    • Consider using Profile 259 unless WCF support is required

    Profile 158 (.NET 4.5, Windows 8.0, Windows Phone Silverlight 8.0, Silverlight 5)

    • Broad reach
    • Async/Await requires use of a NuGet package (Due to SL5 support)
    • Consider using Profile 259 unless Silverlight 5 or WCF support is required
  • Fix for Creating PCLs in Visual Studio That Target Windows Phone 8.1 and Xamarin posted on 10 Apr 2014

    Trouble in Paradise

    With BUILD over and the Visual Studio Update 2 RC released, many of us are playing with the new Windows Phone 8.1 bits.

    However, if you're using Xamarin in Visual Studio and you've tried to create a new (or update an existing) Portable Class Library that targets both the new Windows Phone 8.1 application type and Xamarin iOS/Android, you may have encountered a problem:

    Visual Studio PCL Error

    At this moment, Xamarin is aware of the issue and a fix will be coming in an updated release of the Xamarin tools for Visual Studio, but if you're impatient like me and want/need to use the bits RIGHT NOW, there is in fact a workaround...

    A New Hope

    So what do we need to do? Turns out the workaround is pretty straight forward.

    Open up the C:\Program Files (x86)\Reference Assemblies\Microsoft\Framework\.NETPortable\v4.5\Profile\Profile78\SupportedFrameworks folder (changing the drive letter accordingly) and select Xamarin.Android.xml and Xamarin.iOS.xml.

    Supported Framework Files Source

    If you only have Xamarin for iOS or Xamarin for Android installed, you may only see one of these 2 files and that's perfectly fine.

    Now we're going to copy the file(s) to C:\Program Files (x86)\Reference Assemblies\Microsoft\Framework\.NETPortable\v4.5\Profile\Profile259\SupportedFrameworks. You may be prompted for administrator rights to do this, just click ok.

    Supported Framework Files Source

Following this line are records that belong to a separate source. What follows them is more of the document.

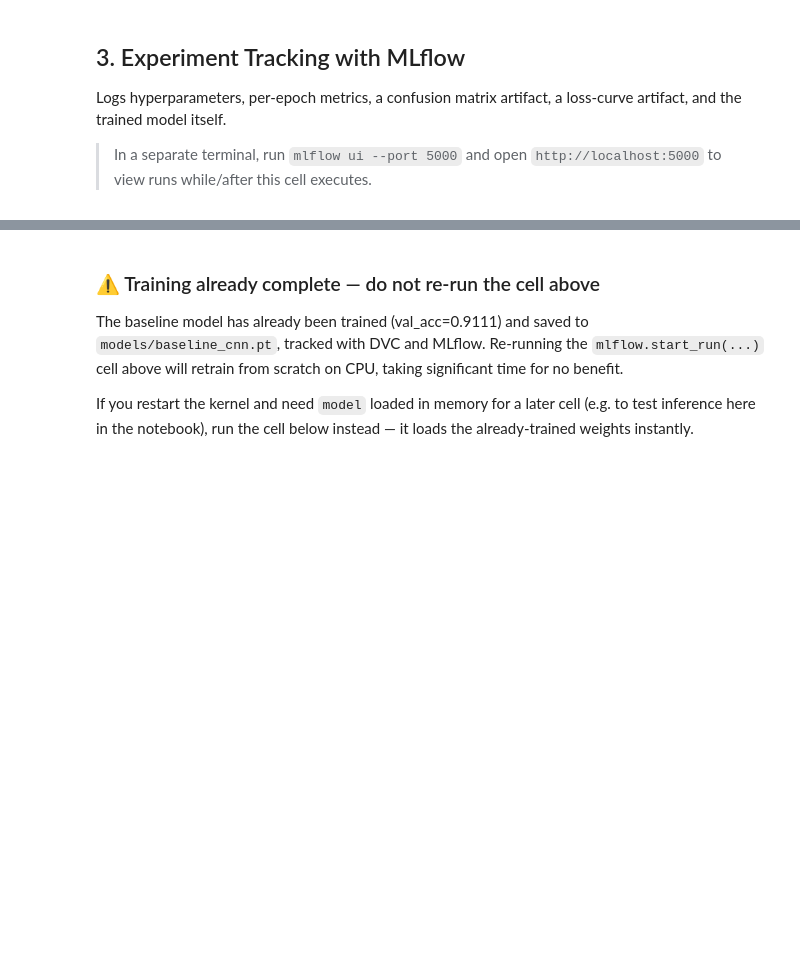
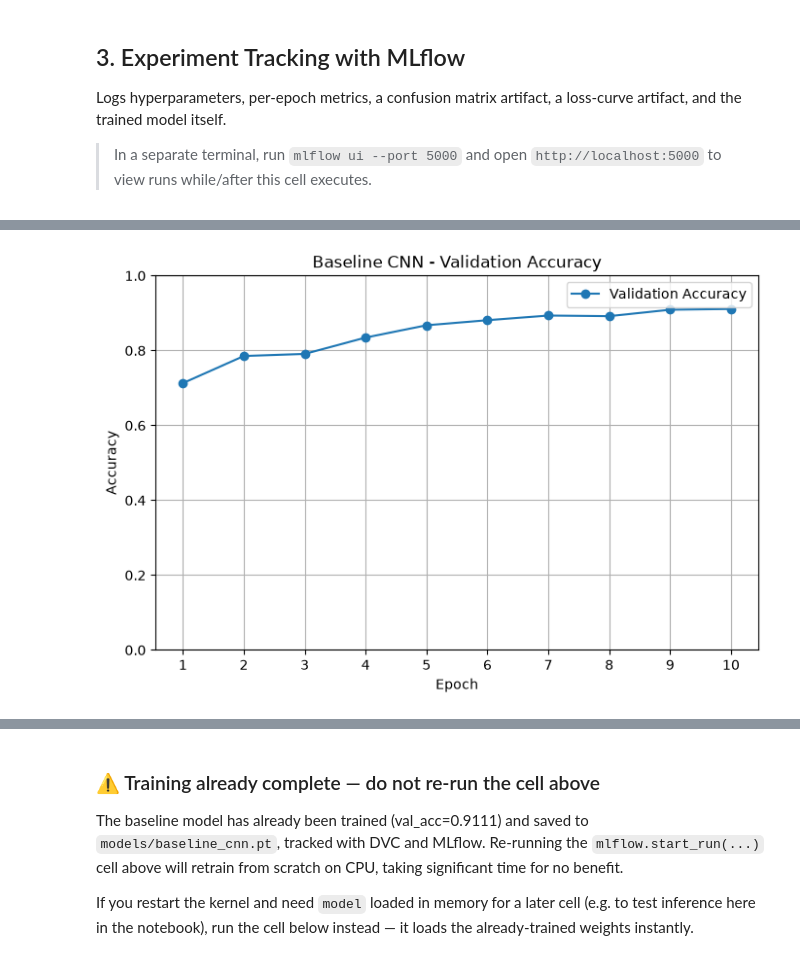
Before and after one commit to adchow31/cats-dogs-mlops, a Jupyter notebook: notebooks/01_train_baseline.ipynb, the cells around one changed output, grey strips where cells are left out. Drawn from its saved outputs; the diff is of its cells as text; code cells hidden in the pictures; blank space fills up the shorter version.

```diff
--- a/notebooks/01_train_baseline.ipynb
+++ b/notebooks/01_train_baseline.ipynb
@@ -441,0 +3375,29 @@ MlflowException: If `serialization_format` is set to 'pt2', then input_example i
+# %%
+# ============================================================
+# 17. VISUALIZE VALIDATION ACCURACY
+# ============================================================
+# This graph shows how classification accuracy changed during
+# the 10 completed training epochs.
+# ============================================================
+
+plt.figure(figsize=(8, 5))
+
+plt.plot(
+    epochs,
+    training_history["val_accuracy"],
+    marker="o",
+    label="Validation Accuracy"
+)
+
+plt.xlabel("Epoch")
+plt.ylabel("Accuracy")
+plt.title("Baseline CNN - Validation Accuracy")
+
+plt.xticks(epochs)
+plt.ylim(0, 1.0)
+plt.legend()
+plt.grid(True)
+
+plt.show()
+# %% [output]
+[figure, added]
```
Also changed, not shown: parts of 19 cells of this notebook, 1 other file.
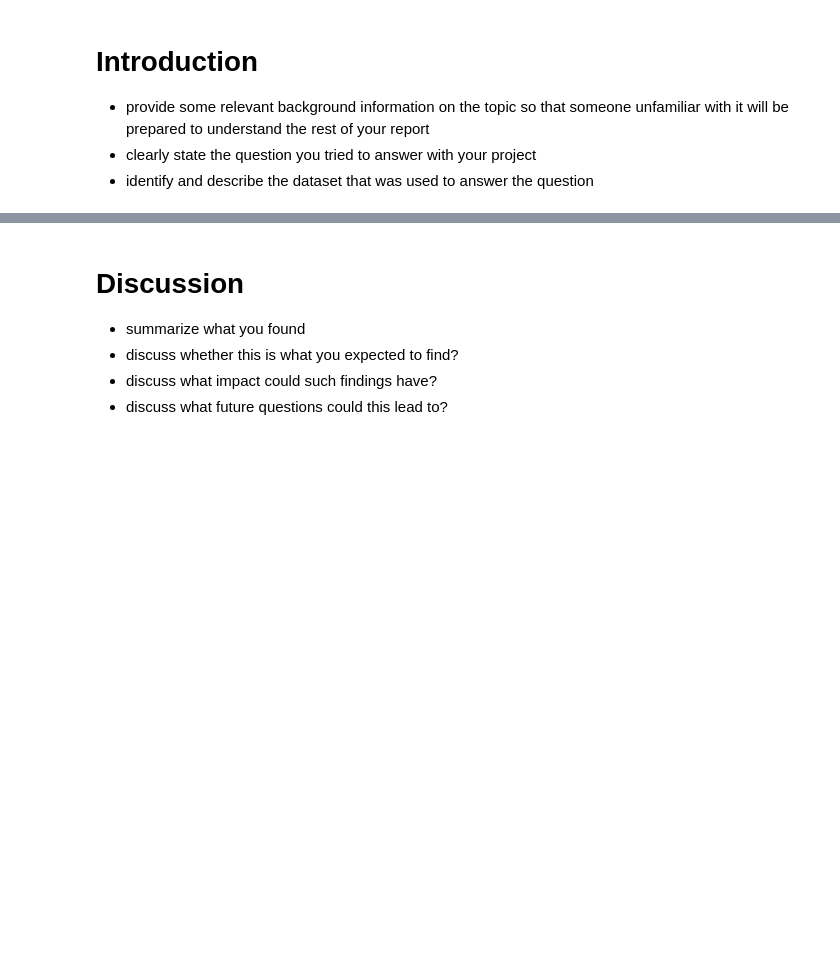
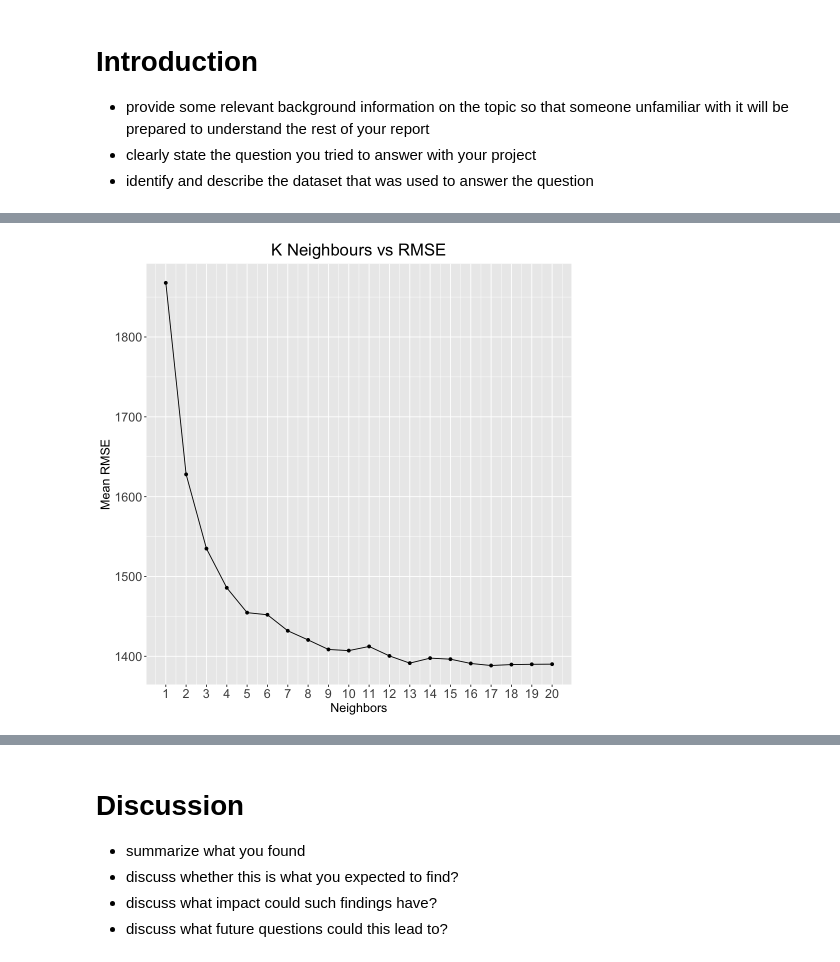
Before and after one commit to DSCI-310-2023/dsci-310-group-6, a Jupyter notebook: analysis.ipynb, the cells around one changed output, grey strips where cells are left out. Drawn from its saved outputs; the diff is of its cells as text; code cells hidden in the pictures; blank space fills up the shorter version.

```diff
--- a/analysis.ipynb
+++ b/analysis.ipynb
@@ -38,0 +106,27 @@ note: all tables and figure should have a figure/table number and a legend
+# %%
+recipe <- recipe(cnt ~ windspeed+atemp+season, data = training) %>%
+                step_scale(all_predictors()) %>%
+                step_center(all_predictors())
+
+knn_spec <- nearest_neighbor(weight_func = "rectangular", neighbors = tune()) %>%
+             set_engine("kknn") %>%
+             set_mode("regression")
+
+vfold <- vfold_cv(training, v = 5, strata = cnt)
+
+gridvals <- tibble(neighbors = seq(from = 1, to = 20))
+
+wkflw <- workflow() %>%
+             add_recipe(recipe) %>%
+             add_model(knn_spec)
+
+results <- wkflw  %>%
+           tune_grid(resamples = vfold, grid = gridvals)  %>%
+           collect_metrics() %>%
+           filter(.metric == "rmse")%>%
+           arrange(mean)
+head(results, 5)
+
+kmin <- results %>%
+        slice(1) %>%
+        pull(neighbors)
@@ -38,0 +142,16 @@ note: all tables and figure should have a figure/table number and a legend
+# %%
+options(repr.plot.width = 8, repr.plot.height = 8)
+accuracy_vs_k <- ggplot(results, aes(x = neighbors, y = mean)) +
+                 geom_point() + geom_line() +
+                 labs(x = "Neighbors", y = "Mean RMSE") +
+                 scale_x_continuous(breaks = seq(0, 20, by = 1)) +
+                 ggtitle("K Neighbours vs RMSE") +
+                 theme(axis.title.x = element_text(size = 15),
+                       axis.text.x = element_text(size = 15),
+                       axis.text.y = element_text(size = 15),
+                       axis.title.y = element_text(size = 15),
+                       plot.title = element_text(size = 20, hjust = 0.5))
+
+accuracy_vs_k
+# %% [output]
+[figure, added]
```
Also changed, not shown: parts of 11 cells of this notebook.
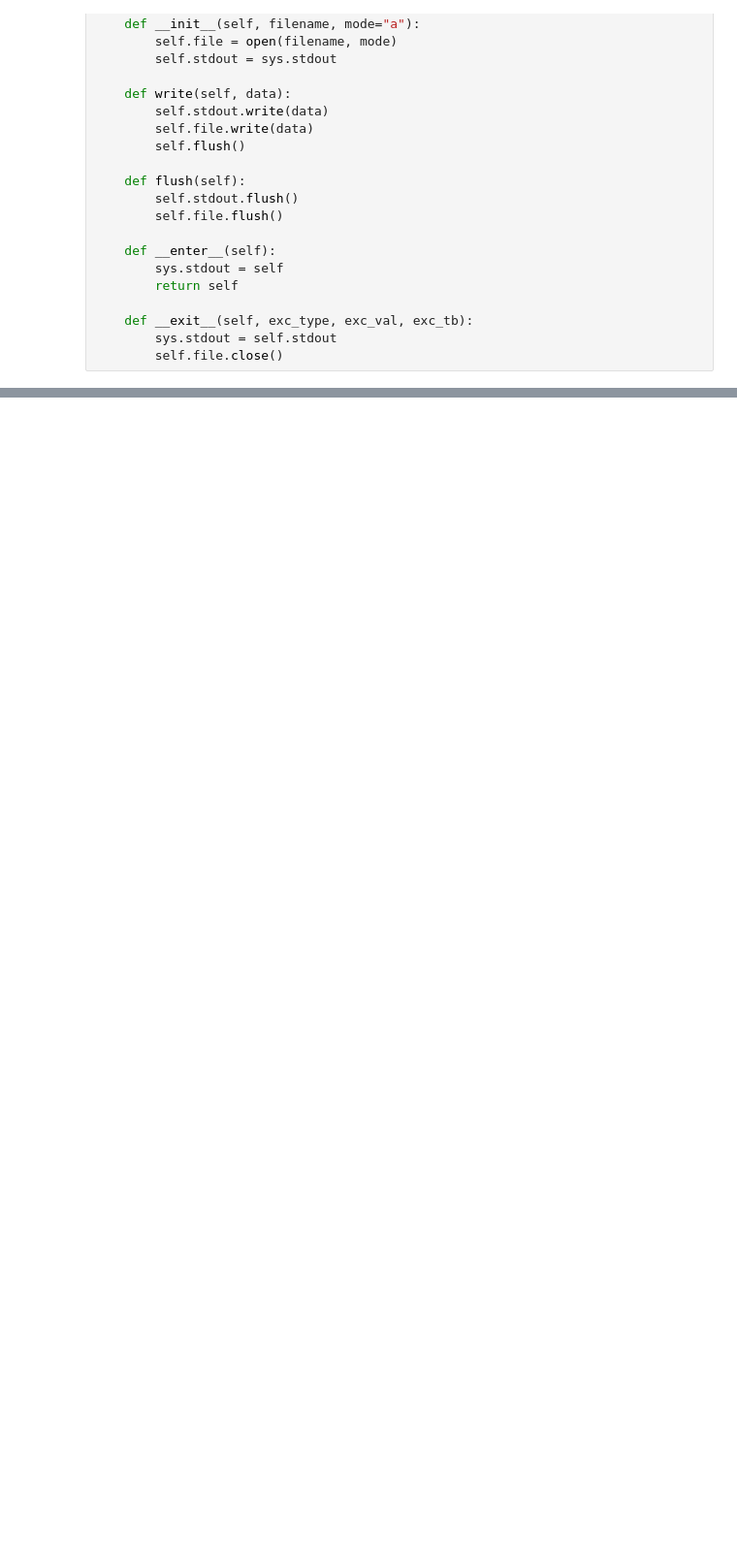
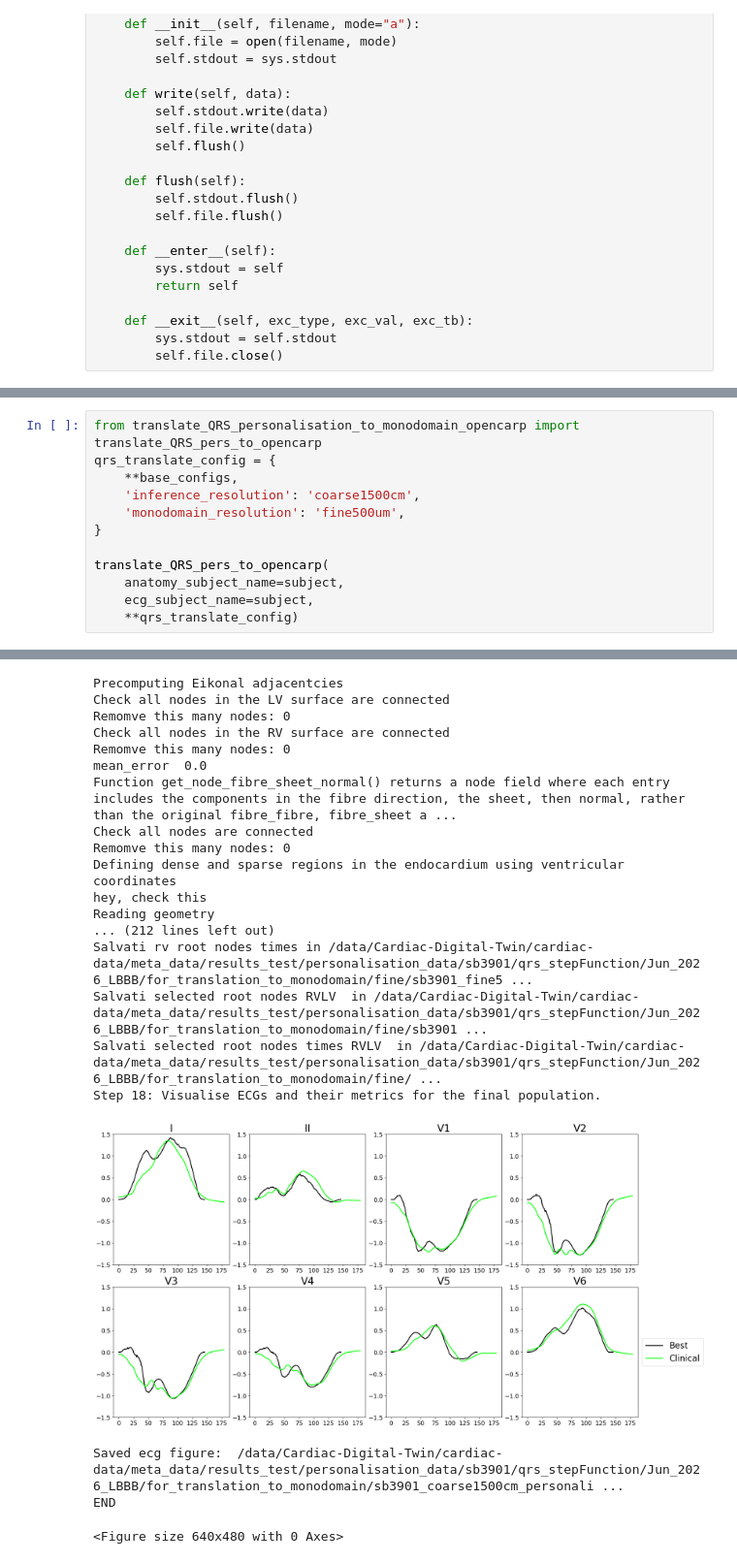
Before and after one commit to FedeOmb/Cardiac-Digital-Twin, a Jupyter notebook: src/personalise_all_phases.ipynb, the cells around one changed output, grey strips where cells are left out. Shown at 97% size. Cells and saved outputs as stored; diff of their text form; blank space fills up the shorter version.

```diff
--- a/src/personalise_all_phases.ipynb
+++ b/src/personalise_all_phases.ipynb
@@ -432,0 +466,13 @@ Simulating batch 72 to 115
+# %%
+from translate_QRS_personalisation_to_monodomain_opencarp import translate_QRS_pers_to_opencarp
+qrs_translate_config = {
+    **base_configs,
+    'inference_resolution': 'coarse1500cm',
+    'monodomain_resolution': 'fine500um',
+}
+
+translate_QRS_pers_to_opencarp(
+    anatomy_subject_name=subject,
+    ecg_subject_name=subject,
+    **qrs_translate_config)
+# %% [output]
@@ -432,0 +494,21 @@ Simulating batch 72 to 115
+Precomputing Eikonal adjacentcies
+Check all nodes in the LV surface are connected
+Remomve this many nodes: 0
+Check all nodes in the RV surface are connected
+Remomve this many nodes: 0
+mean_error  0.0
+Function get_node_fibre_sheet_normal() returns a node field where each entry includes the components in the fibre direction, the sheet, then normal, rather than the original fibre_fibre, fibre_sheet a ...
+Check all nodes are connected
+Remomve this many nodes: 0
+Defining dense and sparse regions in the endocardium using ventricular coordinates
+hey, check this
+Reading geometry
+... (212 lines left out)
+Salvati rv root nodes times in /data/Cardiac-Digital-Twin/cardiac-data/meta_data/results_test/personalisation_data/sb3901/qrs_stepFunction/Jun_2026_LBBB/for_translation_to_monodomain/fine/sb3901_fine5 ...
+Salvati selected root nodes RVLV  in /data/Cardiac-Digital-Twin/cardiac-data/meta_data/results_test/personalisation_data/sb3901/qrs_stepFunction/Jun_2026_LBBB/for_translation_to_monodomain/fine/sb3901 ...
+Salvati selected root nodes times RVLV  in /data/Cardiac-Digital-Twin/cardiac-data/meta_data/results_test/personalisation_data/sb3901/qrs_stepFunction/Jun_2026_LBBB/for_translation_to_monodomain/fine/ ...
+Step 18: Visualise ECGs and their metrics for the final population.
+[figure, added]
+Saved ecg figure:  /data/Cardiac-Digital-Twin/cardiac-data/meta_data/results_test/personalisation_data/sb3901/qrs_stepFunction/Jun_2026_LBBB/for_translation_to_monodomain/sb3901_coarse1500cm_personali ...
+END
+<Figure size 640x480 with 0 Axes>
```
Also changed, not shown: parts of 17 cells of this notebook, 2 other files.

    So, why did we choose Profile 259 anyway?

    Well, prior to Visual Studio 2013 Update 2, Xamarin's best supported (and favorite) profile was PCL profile 78.

    PCL Profile 259 is Profile 78 + Windows Phone 8.1 (and the "new profile 78") which should give us the highest amount of compatibility.

    At this point close Visual Studio (if it was still open) and then launch it again.

    Now if we select .NET Framework 4.5, Windows 8, Windows Phone Silverlight 8, Windows Phone 8.1, Xamarin.Android, and/or Xamarin.iOS everything should work...

    Supported Framework Files Source

    Supported Framework Files Source

    Epilogue

    If you can't use Profile 259 because you need to support different platform targets, this fix works for other profile numbers as well, though Xamarin compatibility may be dimished as the PCL Profile may support some functionality that one or more of the Xamarin platforms can't (ex. dynamic).

    A good example would be if you also needed to target Silverlight 5. You would copy the two xml files into the .NETPortable\v4.0\Profile\Profile344 folder (This is also a very good profile for Xamarin development).

    Credits

    This fix comes courtesy of Oren Novotny, so if it helps you, be sure to thank (and follow) him!